Through nine games, the second-year pass-rusher leads the Titans with 4.5 sacks. A fifth-round draft choice in 2017, Brown's sack total leads all inside linebackers. He also ranks second on the Titans with 13 quarterback pressures and is tied for second with five tackles for a loss.
The early NFL success for Brown is a bit different from his previous stops at Long Beach Poly Tech High School and UCLA, where he learned to be patient and keep putting the work in until it was his turn to shine.
"I had a good base around me with my brothers, my dad, my whole family telling me to keep working and things paved out for me," Brown said. "At Poly, riding the bench until my senior year. Then at UCLA, I didn't play until my junior year, but I made the most out of it.
"After getting drafted in the fifth round, playing right away surprised me, but I am making the most out of my opportunities and I am just going to keep growing."
Football runs in Brown's family. His younger brother, Joshua, is a linebacker at the University of Arizona, and his two older brothers also played college football. Jason played linebacker at Idaho, and Juwuan was a defensive lineman at Southern Oregon.
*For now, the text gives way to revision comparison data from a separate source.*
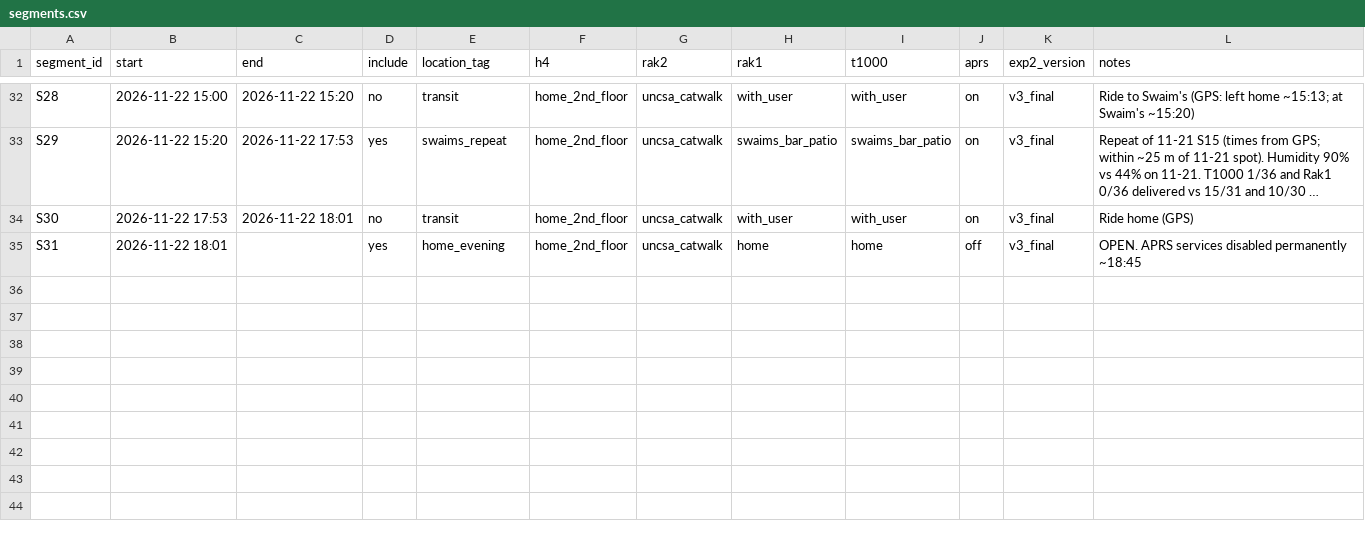
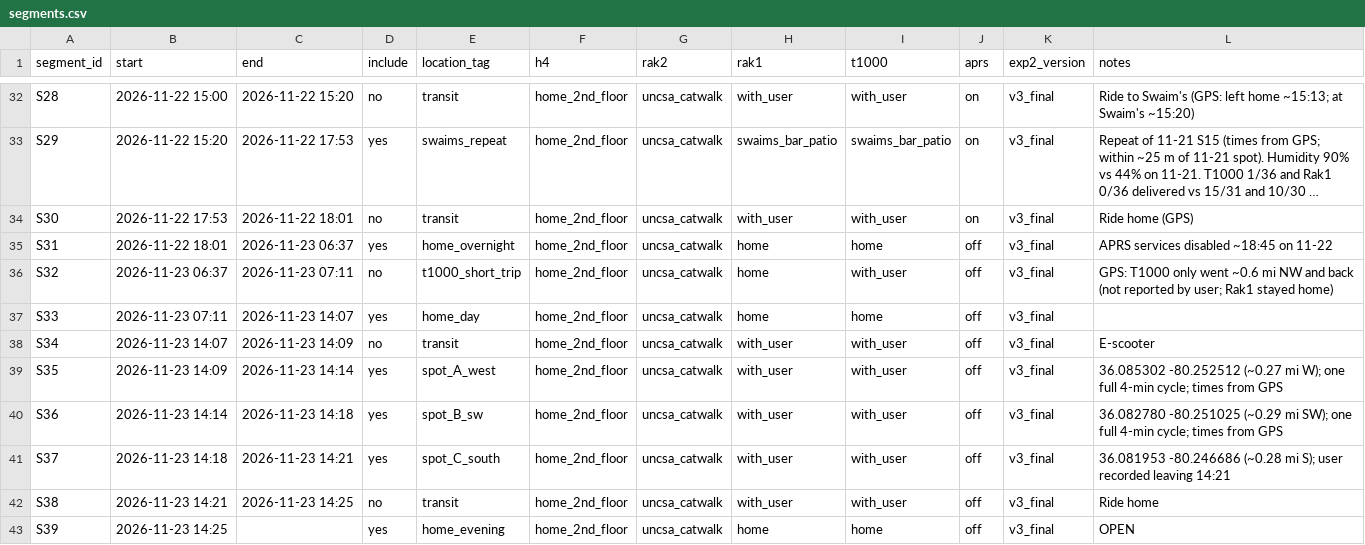
Before and after one commit to dclengacher/meshlab, a CSV file: experiments/segments.csv, drawn as a sheet; only a part is shown, gaps mark what is left out; long unchanged cells end in …; the diff names each change by its address in the sheet, - before the commit and + after, or states it on an @@ line.

Commit message:
Weekly weather model; segments 11-23

```diff
--- a/experiments/segments.csv
+++ b/experiments/segments.csv
-C35 (end): (empty)
+C35 (end): 2026-11-23 06:37
-E35 (location_tag): home_evening
+E35 (location_tag): home_overnight
-L35 (notes): OPEN. APRS services disabled permanently ~18:45
+L35 (notes): APRS services disabled ~18:45 on 11-22
+row 36: S32 | 2026-11-23 06:37 | 2026-11-23 07:11 | no | t1000_short_trip | home_2nd_floor | uncsa_catwalk | home | with_user | off | v3_final | GPS: T1000 only went ~0.6 mi NW and back (not reported by user; Rak1 stayed home)
+row 37: S33 | 2026-11-23 07:11 | 2026-11-23 14:07 | yes | home_day | home_2nd_floor | uncsa_catwalk | home | home | off | v3_final
+row 38: S34 | 2026-11-23 14:07 | 2026-11-23 14:09 | no | transit | home_2nd_floor | uncsa_catwalk | with_user | with_user | off | v3_final | E-scooter
+row 39: S35 | 2026-11-23 14:09 | 2026-11-23 14:14 | yes | spot_A_west | home_2nd_floor | uncsa_catwalk | with_user | with_user | off | v3_final | 36.085302 -80.252512 (~0.27 mi W); one full 4-min cycle; times from GPS
+row 40: S36 | 2026-11-23 14:14 | 2026-11-23 14:18 | yes | spot_B_sw | home_2nd_floor | uncsa_catwalk | with_user | with_user | off | v3_final | 36.082780 -80.251025 (~0.29 mi SW); one full 4-min cycle; times from GPS
+row 41: S37 | 2026-11-23 14:18 | 2026-11-23 14:21 | yes | spot_C_south | home_2nd_floor | uncsa_catwalk | with_user | with_user | off | v3_final | 36.081953 -80.246686 (~0.28 mi S); user recorded leaving 14:21
+row 42: S38 | 2026-11-23 14:21 | 2026-11-23 14:25 | no | transit | home_2nd_floor | uncsa_catwalk | with_user | with_user | off | v3_final | Ride home
+row 43: S39 | 2026-11-23 14:25 |  | yes | home_evening | home_2nd_floor | uncsa_catwalk | home | home | off | v3_final | OPEN
```
Also changed, not shown: 1 other file.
This week, Brown and the Titans' defense have to slow down the Indianapolis Colts (1 p.m. ET Sunday, CBS). Head coach Frank Reich has the Colts' offense firing on all cylinders, averaging 28.9 points per game. Reich complimented the Titans' defense for how "multiple" it is with its fronts, blitzes and coverages. He also praised Brown and veteran linebacker Wesley Woodyard for making plays all over the field while still playing with discipline.
The discipline and aggressiveness that Brown plays with is the result of an increased hunger to be great after working out with former UCLA and current Green Bay Packers defensive lineman Kenny Clark. In the process, he met Packers linebacker Clay Matthews, Jacksonville Jaguars defensive lineman Malik Jackson and San Francisco 49ers linebacker Malcolm Smith. Those interactions were a game-changer for Brown.
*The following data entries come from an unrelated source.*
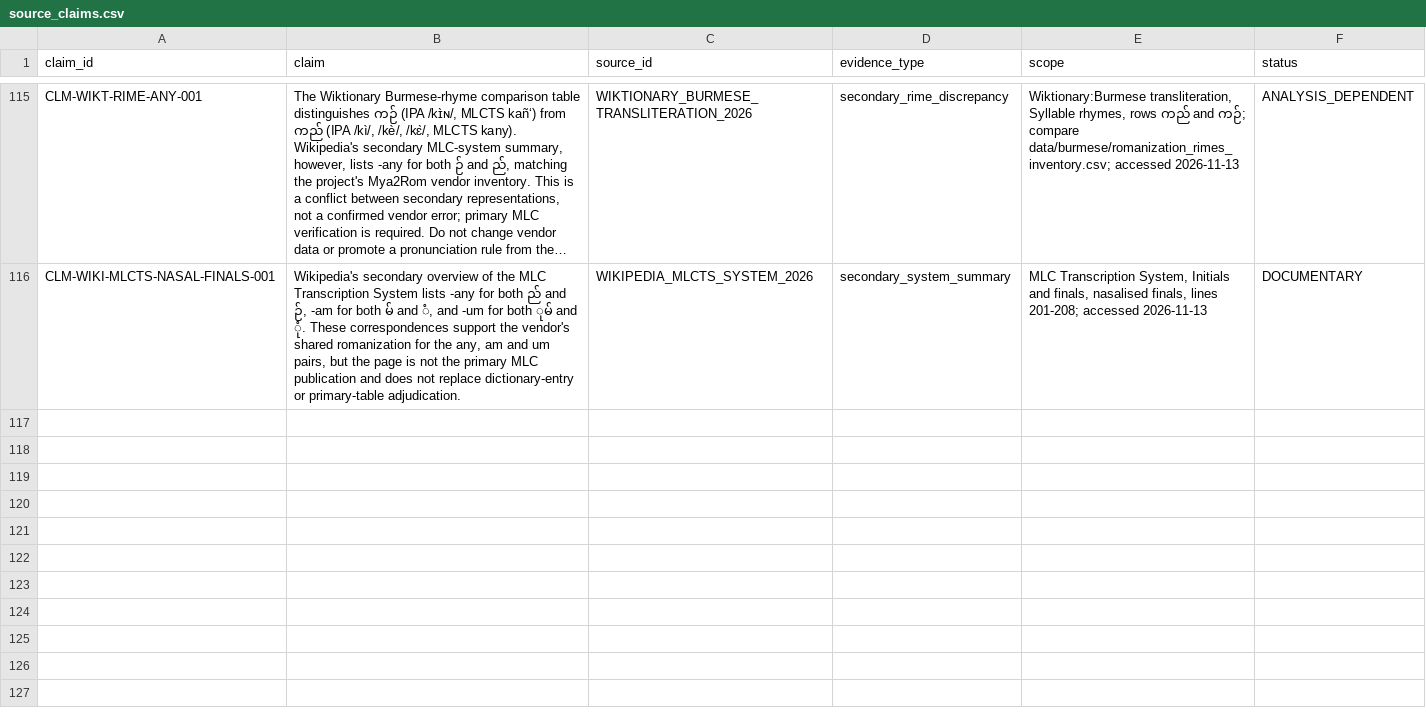
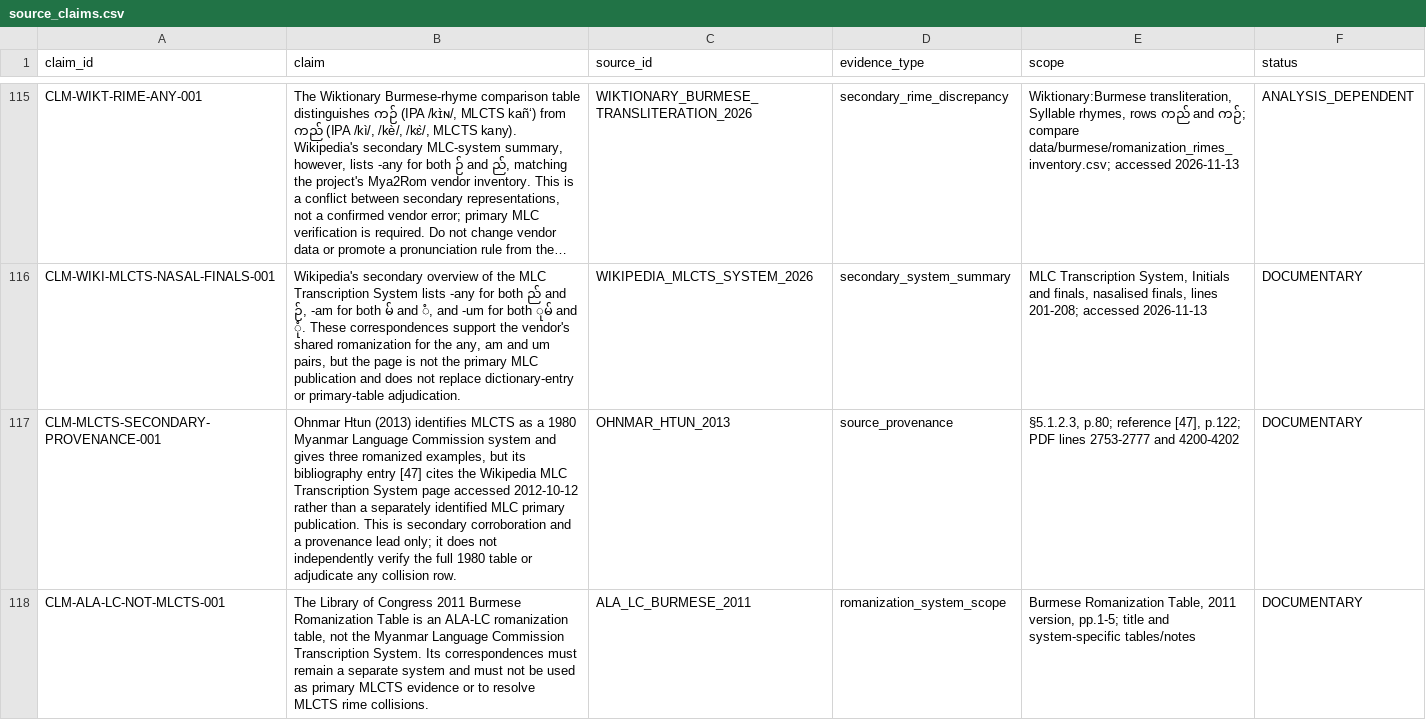
Before and after one commit to ClippyFirst/Burmese-Ukrainian-Phonetic-System-, a CSV file: data/burmese/source_claims.csv, drawn as a sheet; only a part is shown, gaps mark what is left out; long unchanged cells end in ….

Commit message:
research: distinguish secondary MLCTS provenance and ALA-LC

```diff
--- a/data/burmese/source_claims.csv
+++ b/data/burmese/source_claims.csv
@@ -116 +116,3 @@
 CLM-WIKI-MLCTS-NASAL-FINALS-001,"Wikipedia's secondary overview of the MLC Transcription System lists -any for both ည် and ဉ်, -am for both မ် and ံ, and -um for both ုမ် and ုံ. These correspondences support the vendor's shared romanization for the any, am and um pairs, but the page is not the primary MLC publication and does not replace dictionary-entry or primary-table adjudication.",WIKIPEDIA_MLCTS_SYSTEM_2026,secondary_system_summary,"MLC Transcription System, Initials and finals, nasalised finals, lines 201-208; accessed 2026-11-13",DOCUMENTARY
+"CLM-MLCTS-SECONDARY-PROVENANCE-001","Ohnmar Htun (2013) identifies MLCTS as a 1980 Myanmar Language Commission system and gives three romanized examples, but its bibliography entry [47] cites the Wikipedia MLC Transcription System page accessed 2012-10-12 rather than a separately identified MLC primary publication. This is secondary corroboration and a provenance lead only; it does not independently verify the full 1980 table or adjudicate any collision row.","OHNMAR_HTUN_2013","source_provenance","§5.1.2.3, p.80; reference [47], p.122; PDF lines 2753-2777 and 4200-4202","DOCUMENTARY"
+"CLM-ALA-LC-NOT-MLCTS-001","The Library of Congress 2011 Burmese Romanization Table is an ALA-LC romanization table, not the Myanmar Language Commission Transcription System. Its correspondences must remain a separate system and must not be used as primary MLCTS evidence or to resolve MLCTS rime collisions.","ALA_LC_BURMESE_2011","romanization_system_scope","Burmese Romanization Table, 2011 version, pp.1-5; title and system-specific tables/notes","DOCUMENTARY"
```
"I got everybody's input, picking their brain and trying out new things," he said. "I developed an even bigger hunger this offseason going into my second year. I just wanted to ball super hard and elevate my game by improving on everything that I didn't capitalize on during my rookie year."
Brown's favorite team growing up was the Philadelphia Eagles because he liked watching Brian Dawkins. He listed Ray Lewis, Willie McGinest, Troy Polamalu, Brian Urlacher and Ed Reed as other players he loved to watch. The passion that Brown plays with is no coincidence given how the players mentioned above took the field with such enthusiasm.
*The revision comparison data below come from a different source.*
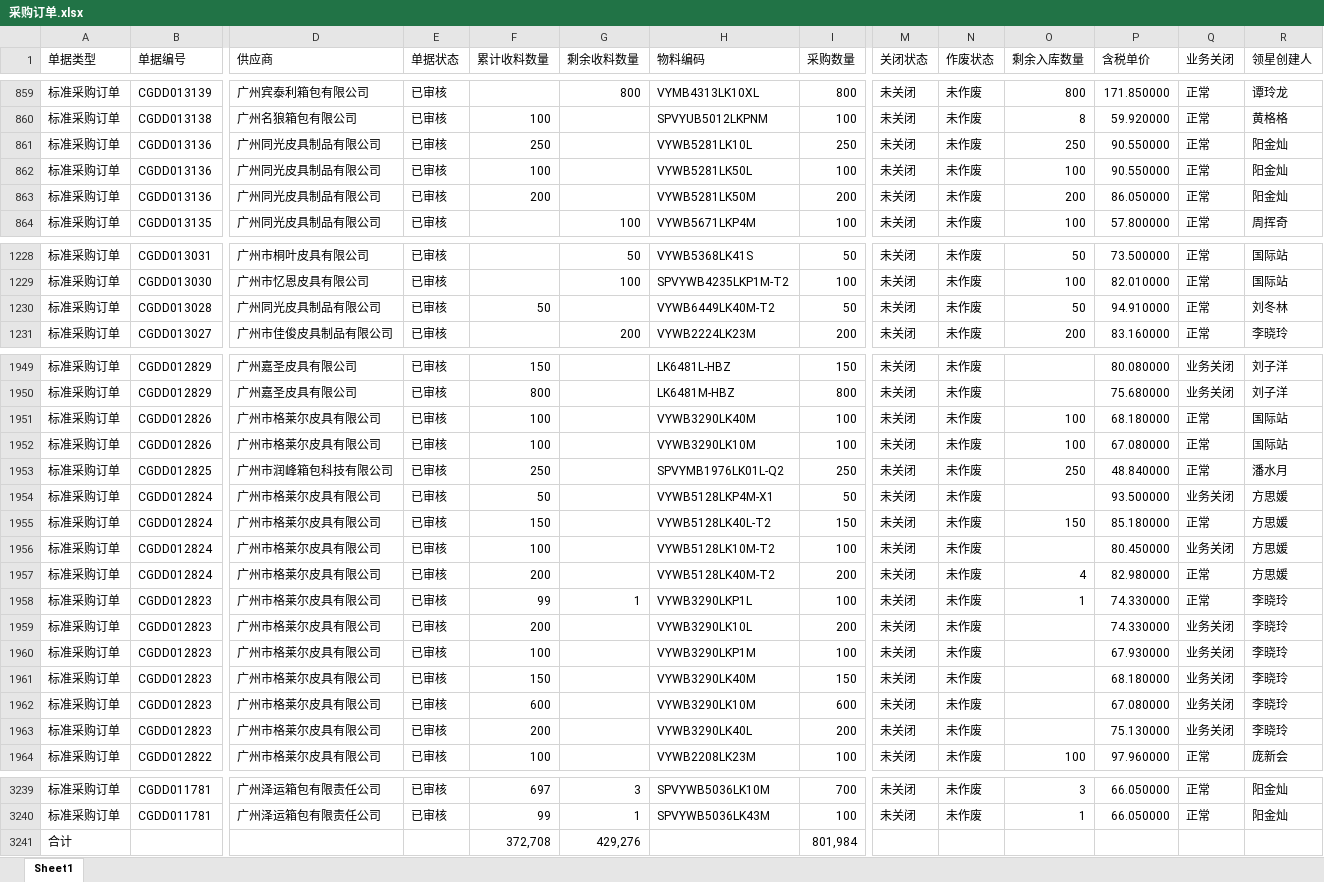
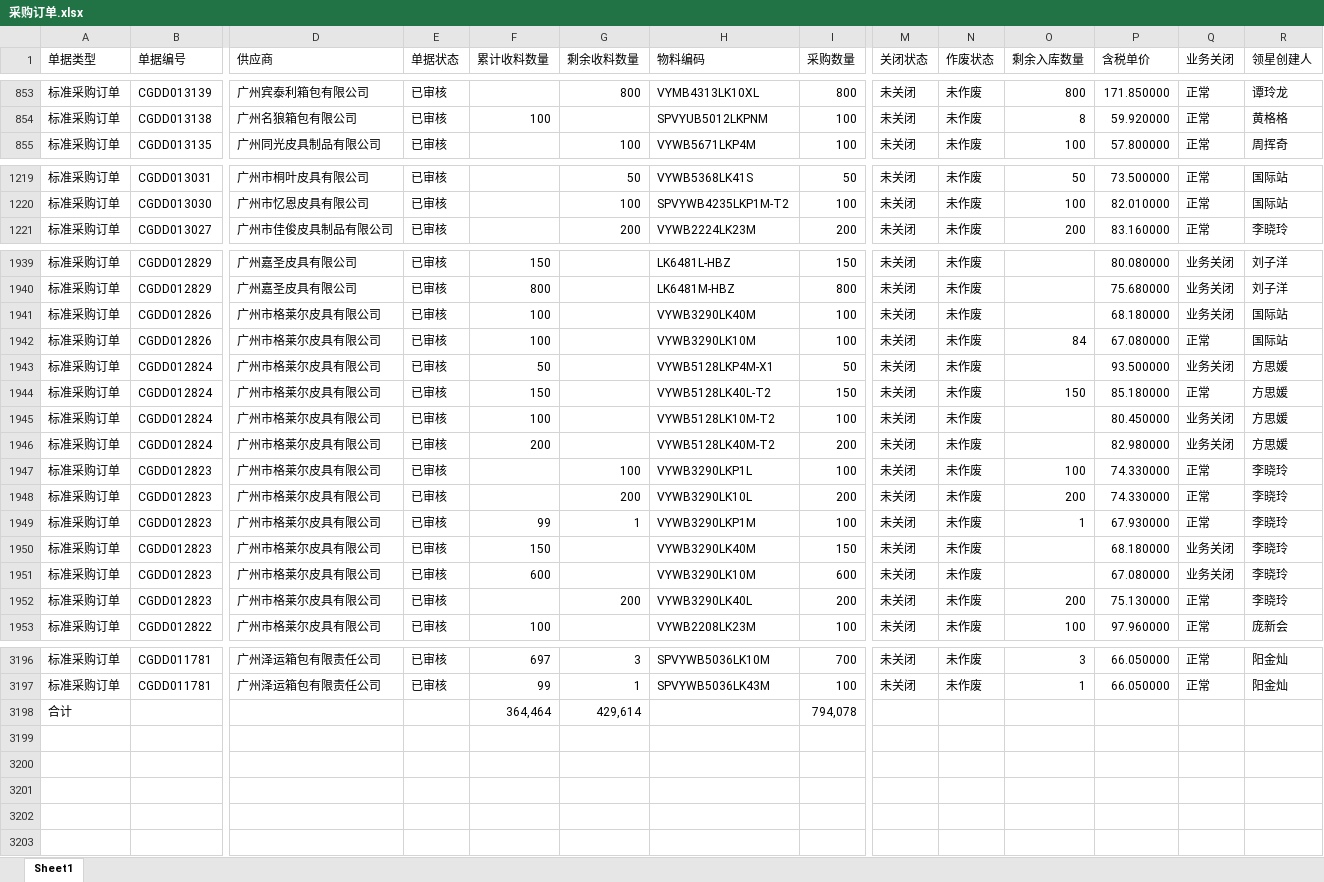
Before and after one commit to yikeqingsongguo/HY.supply-chain-management, an Excel workbook: src/采购订单.xlsx, sheet Sheet1, drawn as a sheet; only a part is shown, gaps mark what is left out; values as stored, in another font and other column widths than the file's, no borders; removed rows and columns are numbered as before the commit, all else as after; rows hold the shown columns only; the diff covers the shown part only; the diff names each change by its address in the sheet, - before the commit and + after, or states it on an @@ line.

```diff
--- a/src/采购订单.xlsx (sheet Sheet1)
+++ b/src/采购订单.xlsx (sheet Sheet1)
-row 861: 标准采购订单 | CGDD013136 | 广州同光皮具制品有限公司 | 已审核 | 250 |  | VYWB5281LK10L | 250 | 未关闭 | 未作废 | 250 | 90.550000 | 正常 | 阳金灿
-row 862: 标准采购订单 | CGDD013136 | 广州同光皮具制品有限公司 | 已审核 | 100 |  | VYWB5281LK50L | 100 | 未关闭 | 未作废 | 100 | 90.550000 | 正常 | 阳金灿
-row 863: 标准采购订单 | CGDD013136 | 广州同光皮具制品有限公司 | 已审核 | 200 |  | VYWB5281LK50M | 200 | 未关闭 | 未作废 | 200 | 86.050000 | 正常 | 阳金灿
-row 1230: 标准采购订单 | CGDD013028 | 广州同光皮具制品有限公司 | 已审核 | 50 |  | VYWB6449LK40M-T2 | 50 | 未关闭 | 未作废 | 50 | 94.910000 | 正常 | 刘冬林
-O1941 (剩余入库数量): 100
+O1941 (剩余入库数量): (empty)
-Q1941 (业务关闭): 正常
+Q1941 (业务关闭): 业务关闭
-O1942 (剩余入库数量): 100
+O1942 (剩余入库数量): 84
-row 1953: 标准采购订单 | CGDD012825 | 广州市润峰箱包科技有限公司 | 已审核 | 250 |  | SPVYMB1976LK01L-Q2 | 250 | 未关闭 | 未作废 | 250 | 48.840000 | 正常 | 潘水月
-O1946 (剩余入库数量): 4
+O1946 (剩余入库数量): (empty)
-Q1946 (业务关闭): 正常
+Q1946 (业务关闭): 业务关闭
-F1947 (累计收料数量): 99
+F1947 (累计收料数量): (empty)
-G1947 (剩余收料数量): 1
+G1947 (剩余收料数量): 100
-O1947 (剩余入库数量): 1
+O1947 (剩余入库数量): 100
-F1948 (累计收料数量): 200
+F1948 (累计收料数量): (empty)
-G1948 (剩余收料数量): (empty)
+G1948 (剩余收料数量): 200
-O1948 (剩余入库数量): (empty)
+O1948 (剩余入库数量): 200
-Q1948:Q1949 (业务关闭): 业务关闭
+Q1948:Q1949 (业务关闭): 正常
-F1949 (累计收料数量): 100
+F1949 (累计收料数量): 99
-G1949 (剩余收料数量): (empty)
+G1949 (剩余收料数量): 1
-O1949 (剩余入库数量): (empty)
+O1949 (剩余入库数量): 1
-F1952 (累计收料数量): 200
+F1952 (累计收料数量): (empty)
-G1952 (剩余收料数量): (empty)
+G1952 (剩余收料数量): 200
-O1952 (剩余入库数量): (empty)
+O1952 (剩余入库数量): 200
-Q1952 (业务关闭): 业务关闭
+Q1952 (业务关闭): 正常
-row 3241: 合计 |  |  |  | 372,708 | 429,276 |  | 801,984
+row 3198: 合计 |  |  |  | 364,464 | 429,614 |  | 794,078
```
Also changed, not shown: 38 removed rows and 348 edited cells elsewhere in this sheet.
Brown's 4.5 sacks have mostly resulted from being sent on interior gap blitzes, but he's also rushing from the outside. After posting 1.5 sacks as a rookie, he says giving maximum effort is the reason for his jump in production.
"What clicked is just me not giving up," he said. "On my rushes, I am not just coming free instantly. Pass-rushing and sacks, it's all about that motor going even when you're blocked. You have to keep your legs going, and you'll end up free. When the quarterback is right there, grab him and bring him down."
Brown will have to harness that high motor and play with more craftiness if he has to face Colts guard Quenton Nelson. Indy's rookie first-round pick, listed at 6-foot-5, 330 pounds, might try to blow up the undersized Brown (6-0, 226) like he did when he wiped out Jaguars safety Barry Church last week. Taking on a human dump truck like Nelson will be tough for Brown, but he knows how to attack him.
"You have to switch it up on him," Brown said. "Sometimes you come down and hit him, but the next time you make a move on him. Keep him guessing, but do it the right way where it's not hurting your team."
No matter who the opponent is, Titans defensive coordinator Dean Pees knows he'll get a great effort from Brown.
"From the time that I have gotten here until now, he has matured as a professional," Pees said. "He's studying. Early on, I probably could have asked him questions and he might not have had an answer. Now he actually asks the questions. That's becoming a pro. I credit Mike [Vrabel] for a lot of that. He really pushed him hard early on. Jayon has taken to coaching and done a great job."